### WHAT YOU NEED TO DO
Every record below should be written out exactly; pictures stay out.

### PROVIDED RECORDS

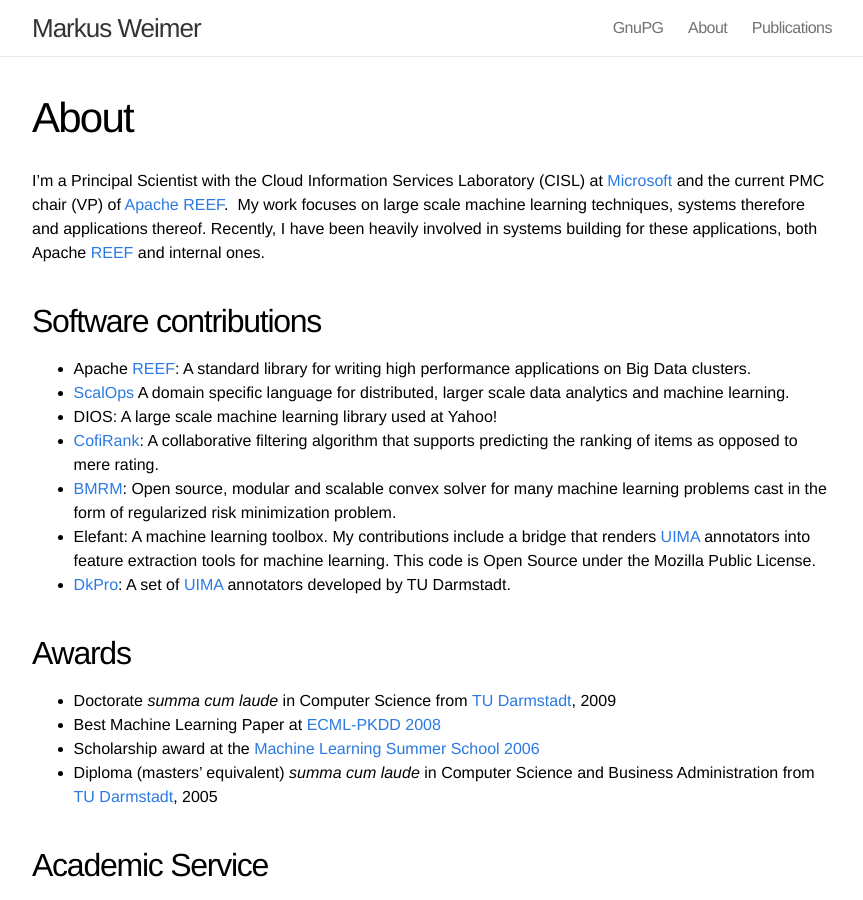
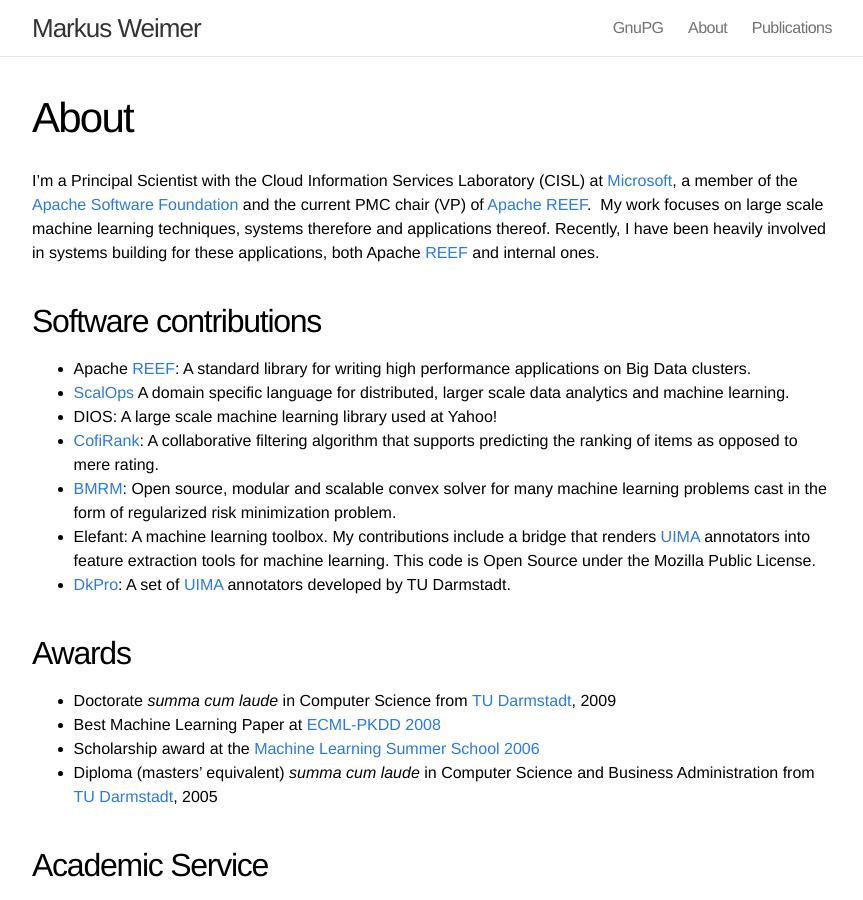
Before and after one commit to markusweimer/markusweimer.github.io, a Jekyll site: the page built from about.md, in a window 1280 px wide and 900 px high. Shown: the whole window, without its empty margins (208-1071 px from the left). Built offline with Jekyll 4.4.1, drawn with Linux system fonts in a browser that asks for light colours.

Commit message:
Added ASF membership

```diff
--- a/about.md
+++ b/about.md
@@ -5,7 +5,7 @@
 ---
 
 
-I'm a Principal Scientist with the Cloud Information Services Laboratory (CISL) at [Microsoft] and the current PMC chair (VP) of [Apache REEF][REEF].  My work focuses on large scale machine learning techniques, systems therefore and applications thereof. Recently, I have been heavily involved in systems building for these applications, both Apache [REEF] and internal ones.
+I'm a Principal Scientist with the Cloud Information Services Laboratory (CISL) at [Microsoft], a member of the [Apache Software Foundation][ASF] and the current PMC chair (VP) of [Apache REEF][REEF].  My work focuses on large scale machine learning techniques, systems therefore and applications thereof. Recently, I have been heavily involved in systems building for these applications, both Apache [REEF] and internal ones.
 
 
 ## Software contributions
```
Also changed, not shown: other parts of about.md (+1 -0 lines).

### OUTPUT OF THE EXERCISE
Before and after one commit to markusweimer/markusweimer.github.io, a Jekyll site: the page built from about.md, in a window 1280 px wide and 900 px high. Shown: the whole window, without its empty margins (208-1071 px from the left). Built offline with Jekyll 4.4.1, drawn with Linux system fonts in a browser that asks for light colours.

Commit message:
Added ASF membership

```diff
--- a/about.md
+++ b/about.md
@@ -5,7 +5,7 @@
 ---
 
 
-I'm a Principal Scientist with the Cloud Information Services Laboratory (CISL) at [Microsoft] and the current PMC chair (VP) of [Apache REEF][REEF].  My work focuses on large scale machine learning techniques, systems therefore and applications thereof. Recently, I have been heavily involved in systems building for these applications, both Apache [REEF] and internal ones.
+I'm a Principal Scientist with the Cloud Information Services Laboratory (CISL) at [Microsoft], a member of the [Apache Software Foundation][ASF] and the current PMC chair (VP) of [Apache REEF][REEF].  My work focuses on large scale machine learning techniques, systems therefore and applications thereof. Recently, I have been heavily involved in systems building for these applications, both Apache [REEF] and internal ones.
 
 
 ## Software contributions
```
Also changed, not shown: other parts of about.md (+1 -0 lines).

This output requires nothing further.